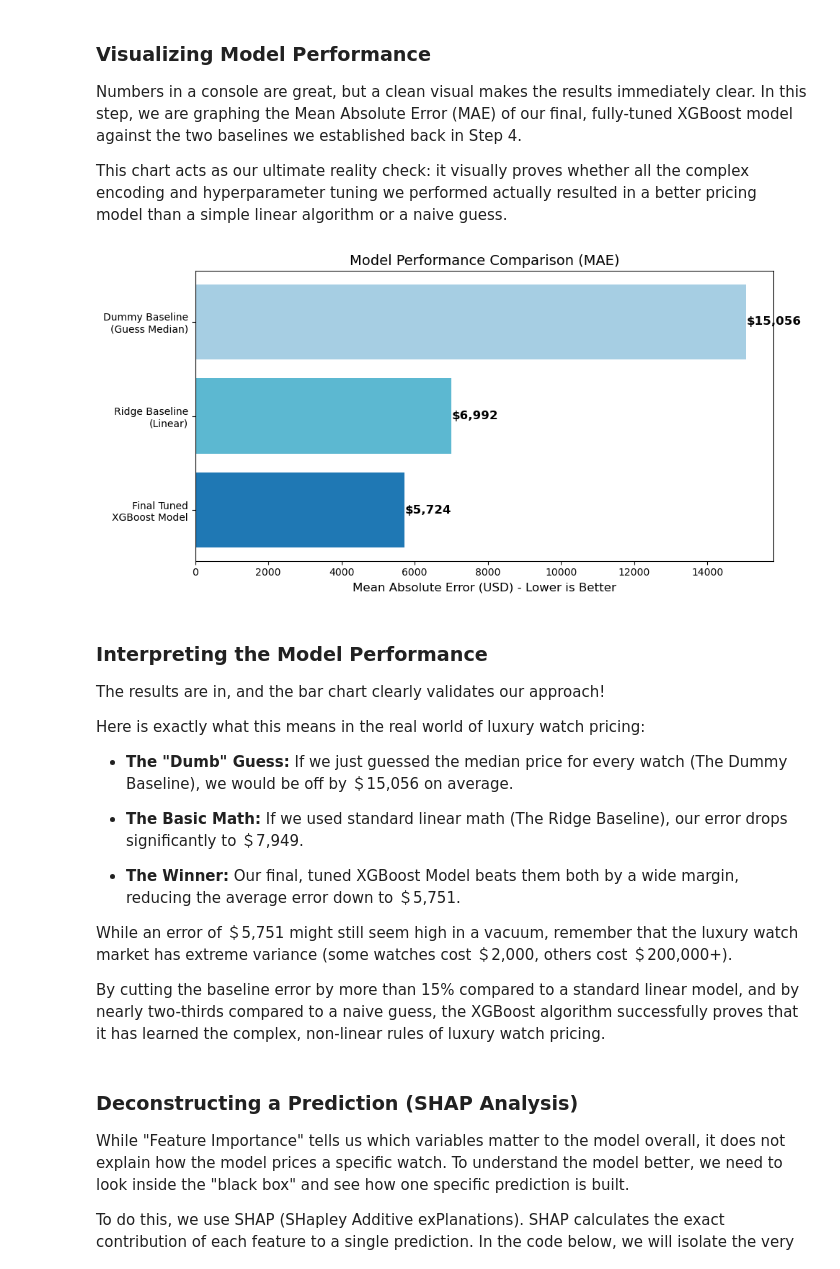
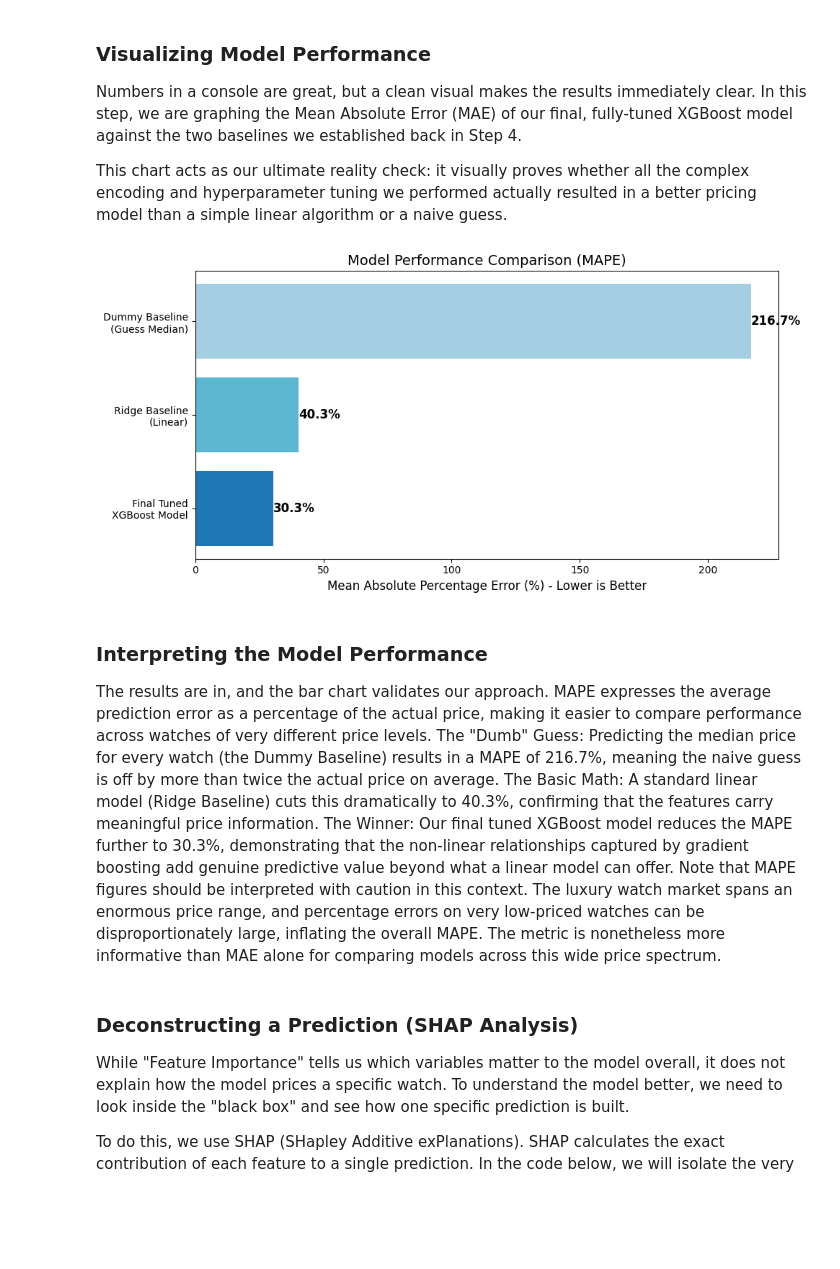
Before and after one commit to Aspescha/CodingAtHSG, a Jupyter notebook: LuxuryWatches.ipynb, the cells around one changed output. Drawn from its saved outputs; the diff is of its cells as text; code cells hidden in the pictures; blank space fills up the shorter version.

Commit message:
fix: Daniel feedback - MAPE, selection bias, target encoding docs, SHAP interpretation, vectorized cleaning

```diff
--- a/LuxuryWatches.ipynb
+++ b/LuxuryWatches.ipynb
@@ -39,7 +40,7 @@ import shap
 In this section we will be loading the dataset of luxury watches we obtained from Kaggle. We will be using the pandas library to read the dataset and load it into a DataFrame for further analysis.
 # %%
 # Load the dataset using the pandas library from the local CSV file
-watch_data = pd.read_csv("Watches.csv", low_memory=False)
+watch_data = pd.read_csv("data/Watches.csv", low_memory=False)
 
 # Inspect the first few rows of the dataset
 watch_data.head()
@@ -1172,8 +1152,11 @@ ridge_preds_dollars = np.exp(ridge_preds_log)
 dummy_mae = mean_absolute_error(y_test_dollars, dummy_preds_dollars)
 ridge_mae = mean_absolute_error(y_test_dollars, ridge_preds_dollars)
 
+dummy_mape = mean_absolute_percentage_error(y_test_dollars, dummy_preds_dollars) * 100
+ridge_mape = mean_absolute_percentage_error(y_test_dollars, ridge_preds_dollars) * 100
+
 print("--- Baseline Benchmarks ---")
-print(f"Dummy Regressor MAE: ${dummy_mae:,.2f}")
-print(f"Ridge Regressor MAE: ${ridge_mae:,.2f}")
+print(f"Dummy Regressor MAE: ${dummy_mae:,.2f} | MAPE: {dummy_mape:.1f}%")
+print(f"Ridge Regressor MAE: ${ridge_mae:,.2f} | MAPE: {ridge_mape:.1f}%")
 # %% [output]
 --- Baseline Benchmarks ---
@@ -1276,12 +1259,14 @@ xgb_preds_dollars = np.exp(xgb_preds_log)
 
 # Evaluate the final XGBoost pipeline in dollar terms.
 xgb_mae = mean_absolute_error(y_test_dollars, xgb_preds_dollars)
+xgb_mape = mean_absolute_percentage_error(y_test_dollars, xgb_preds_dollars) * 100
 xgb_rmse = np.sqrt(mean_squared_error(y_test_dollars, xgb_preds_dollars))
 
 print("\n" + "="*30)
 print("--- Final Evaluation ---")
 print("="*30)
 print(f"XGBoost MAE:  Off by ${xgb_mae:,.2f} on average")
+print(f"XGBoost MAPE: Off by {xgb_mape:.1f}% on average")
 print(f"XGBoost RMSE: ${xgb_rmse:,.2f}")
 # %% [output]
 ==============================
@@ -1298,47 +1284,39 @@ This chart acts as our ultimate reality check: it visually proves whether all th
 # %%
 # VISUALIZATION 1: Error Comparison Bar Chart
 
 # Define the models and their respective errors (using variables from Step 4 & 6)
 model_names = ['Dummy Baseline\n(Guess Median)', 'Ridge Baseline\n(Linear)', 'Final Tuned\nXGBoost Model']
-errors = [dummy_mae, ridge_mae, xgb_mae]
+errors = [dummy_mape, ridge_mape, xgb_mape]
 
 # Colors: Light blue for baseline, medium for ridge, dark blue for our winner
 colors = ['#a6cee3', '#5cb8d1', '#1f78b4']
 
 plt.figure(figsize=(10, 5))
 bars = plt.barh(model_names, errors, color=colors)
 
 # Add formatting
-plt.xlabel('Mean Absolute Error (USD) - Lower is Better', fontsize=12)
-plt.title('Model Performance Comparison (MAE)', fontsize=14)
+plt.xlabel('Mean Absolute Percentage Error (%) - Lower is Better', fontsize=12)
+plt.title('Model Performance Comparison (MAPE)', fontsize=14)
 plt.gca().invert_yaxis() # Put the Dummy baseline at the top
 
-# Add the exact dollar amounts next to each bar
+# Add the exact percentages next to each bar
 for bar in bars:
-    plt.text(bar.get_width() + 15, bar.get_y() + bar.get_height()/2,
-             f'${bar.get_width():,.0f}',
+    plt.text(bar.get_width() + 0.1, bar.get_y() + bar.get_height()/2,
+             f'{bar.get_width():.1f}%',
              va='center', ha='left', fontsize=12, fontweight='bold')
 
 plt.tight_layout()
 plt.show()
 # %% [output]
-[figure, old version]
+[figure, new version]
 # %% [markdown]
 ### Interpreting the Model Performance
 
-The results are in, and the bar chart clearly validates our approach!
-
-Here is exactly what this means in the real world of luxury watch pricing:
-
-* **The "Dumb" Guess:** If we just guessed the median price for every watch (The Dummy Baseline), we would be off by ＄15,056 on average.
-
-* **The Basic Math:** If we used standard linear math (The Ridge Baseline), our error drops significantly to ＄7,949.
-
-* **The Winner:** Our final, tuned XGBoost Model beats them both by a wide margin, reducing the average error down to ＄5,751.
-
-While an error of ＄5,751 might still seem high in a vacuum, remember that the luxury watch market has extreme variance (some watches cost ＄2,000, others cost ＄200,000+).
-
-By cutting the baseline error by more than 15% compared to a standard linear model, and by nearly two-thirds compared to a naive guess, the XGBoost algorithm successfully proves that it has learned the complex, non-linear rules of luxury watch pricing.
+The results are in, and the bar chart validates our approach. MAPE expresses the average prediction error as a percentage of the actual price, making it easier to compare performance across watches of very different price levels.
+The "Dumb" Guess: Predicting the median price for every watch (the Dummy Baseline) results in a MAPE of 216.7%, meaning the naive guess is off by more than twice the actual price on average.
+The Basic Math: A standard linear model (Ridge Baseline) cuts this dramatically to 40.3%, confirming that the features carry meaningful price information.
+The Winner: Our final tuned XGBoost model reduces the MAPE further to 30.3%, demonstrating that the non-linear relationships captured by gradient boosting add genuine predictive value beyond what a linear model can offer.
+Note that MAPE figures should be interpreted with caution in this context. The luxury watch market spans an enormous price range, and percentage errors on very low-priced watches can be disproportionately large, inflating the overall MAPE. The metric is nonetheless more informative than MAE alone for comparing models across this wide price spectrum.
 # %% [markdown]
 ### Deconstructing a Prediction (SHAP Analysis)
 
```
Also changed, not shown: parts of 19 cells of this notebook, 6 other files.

_YOUR TASK:_
Repeat the data word for word, excluding any image.

_WRITTEN ANSWER:_
Before and after one commit to Aspescha/CodingAtHSG, a Jupyter notebook: LuxuryWatches.ipynb, the cells around one changed output. Drawn from its saved outputs; the diff is of its cells as text; code cells hidden in the pictures; blank space fills up the shorter version.

Commit message:
fix: Daniel feedback - MAPE, selection bias, target encoding docs, SHAP interpretation, vectorized cleaning

```diff
--- a/LuxuryWatches.ipynb
+++ b/LuxuryWatches.ipynb
@@ -39,7 +40,7 @@ import shap
 In this section we will be loading the dataset of luxury watches we obtained from Kaggle. We will be using the pandas library to read the dataset and load it into a DataFrame for further analysis.
 # %%
 # Load the dataset using the pandas library from the local CSV file
-watch_data = pd.read_csv("Watches.csv", low_memory=False)
+watch_data = pd.read_csv("data/Watches.csv", low_memory=False)
 
 # Inspect the first few rows of the dataset
 watch_data.head()
@@ -1172,8 +1152,11 @@ ridge_preds_dollars = np.exp(ridge_preds_log)
 dummy_mae = mean_absolute_error(y_test_dollars, dummy_preds_dollars)
 ridge_mae = mean_absolute_error(y_test_dollars, ridge_preds_dollars)
 
+dummy_mape = mean_absolute_percentage_error(y_test_dollars, dummy_preds_dollars) * 100
+ridge_mape = mean_absolute_percentage_error(y_test_dollars, ridge_preds_dollars) * 100
+
 print("--- Baseline Benchmarks ---")
-print(f"Dummy Regressor MAE: ${dummy_mae:,.2f}")
-print(f"Ridge Regressor MAE: ${ridge_mae:,.2f}")
+print(f"Dummy Regressor MAE: ${dummy_mae:,.2f} | MAPE: {dummy_mape:.1f}%")
+print(f"Ridge Regressor MAE: ${ridge_mae:,.2f} | MAPE: {ridge_mape:.1f}%")
 # %% [output]
 --- Baseline Benchmarks ---
@@ -1276,12 +1259,14 @@ xgb_preds_dollars = np.exp(xgb_preds_log)
 
 # Evaluate the final XGBoost pipeline in dollar terms.
 xgb_mae = mean_absolute_error(y_test_dollars, xgb_preds_dollars)
+xgb_mape = mean_absolute_percentage_error(y_test_dollars, xgb_preds_dollars) * 100
 xgb_rmse = np.sqrt(mean_squared_error(y_test_dollars, xgb_preds_dollars))
 
 print("\n" + "="*30)
 print("--- Final Evaluation ---")
 print("="*30)
 print(f"XGBoost MAE:  Off by ${xgb_mae:,.2f} on average")
+print(f"XGBoost MAPE: Off by {xgb_mape:.1f}% on average")
 print(f"XGBoost RMSE: ${xgb_rmse:,.2f}")
 # %% [output]
 ==============================
@@ -1298,47 +1284,39 @@ This chart acts as our ultimate reality check: it visually proves whether all th
 # %%
 # VISUALIZATION 1: Error Comparison Bar Chart
 
 # Define the models and their respective errors (using variables from Step 4 & 6)
 model_names = ['Dummy Baseline\n(Guess Median)', 'Ridge Baseline\n(Linear)', 'Final Tuned\nXGBoost Model']
-errors = [dummy_mae, ridge_mae, xgb_mae]
+errors = [dummy_mape, ridge_mape, xgb_mape]
 
 # Colors: Light blue for baseline, medium for ridge, dark blue for our winner
 colors = ['#a6cee3', '#5cb8d1', '#1f78b4']
 
 plt.figure(figsize=(10, 5))
 bars = plt.barh(model_names, errors, color=colors)
 
 # Add formatting
-plt.xlabel('Mean Absolute Error (USD) - Lower is Better', fontsize=12)
-plt.title('Model Performance Comparison (MAE)', fontsize=14)
+plt.xlabel('Mean Absolute Percentage Error (%) - Lower is Better', fontsize=12)
+plt.title('Model Performance Comparison (MAPE)', fontsize=14)
 plt.gca().invert_yaxis() # Put the Dummy baseline at the top
 
-# Add the exact dollar amounts next to each bar
+# Add the exact percentages next to each bar
 for bar in bars:
-    plt.text(bar.get_width() + 15, bar.get_y() + bar.get_height()/2,
-             f'${bar.get_width():,.0f}',
+    plt.text(bar.get_width() + 0.1, bar.get_y() + bar.get_height()/2,
+             f'{bar.get_width():.1f}%',
              va='center', ha='left', fontsize=12, fontweight='bold')
 
 plt.tight_layout()
 plt.show()
 # %% [output]
-[figure, old version]
+[figure, new version]
 # %% [markdown]
 ### Interpreting the Model Performance
 
-The results are in, and the bar chart clearly validates our approach!
-
-Here is exactly what this means in the real world of luxury watch pricing:
-
-* **The "Dumb" Guess:** If we just guessed the median price for every watch (The Dummy Baseline), we would be off by ＄15,056 on average.
-
-* **The Basic Math:** If we used standard linear math (The Ridge Baseline), our error drops significantly to ＄7,949.
-
-* **The Winner:** Our final, tuned XGBoost Model beats them both by a wide margin, reducing the average error down to ＄5,751.
-
-While an error of ＄5,751 might still seem high in a vacuum, remember that the luxury watch market has extreme variance (some watches cost ＄2,000, others cost ＄200,000+).
-
-By cutting the baseline error by more than 15% compared to a standard linear model, and by nearly two-thirds compared to a naive guess, the XGBoost algorithm successfully proves that it has learned the complex, non-linear rules of luxury watch pricing.
+The results are in, and the bar chart validates our approach. MAPE expresses the average prediction error as a percentage of the actual price, making it easier to compare performance across watches of very different price levels.
+The "Dumb" Guess: Predicting the median price for every watch (the Dummy Baseline) results in a MAPE of 216.7%, meaning the naive guess is off by more than twice the actual price on average.
+The Basic Math: A standard linear model (Ridge Baseline) cuts this dramatically to 40.3%, confirming that the features carry meaningful price information.
+The Winner: Our final tuned XGBoost model reduces the MAPE further to 30.3%, demonstrating that the non-linear relationships captured by gradient boosting add genuine predictive value beyond what a linear model can offer.
+Note that MAPE figures should be interpreted with caution in this context. The luxury watch market spans an enormous price range, and percentage errors on very low-priced watches can be disproportionately large, inflating the overall MAPE. The metric is nonetheless more informative than MAE alone for comparing models across this wide price spectrum.
 # %% [markdown]
 ### Deconstructing a Prediction (SHAP Analysis)
 
```
Also changed, not shown: parts of 19 cells of this notebook, 6 other files.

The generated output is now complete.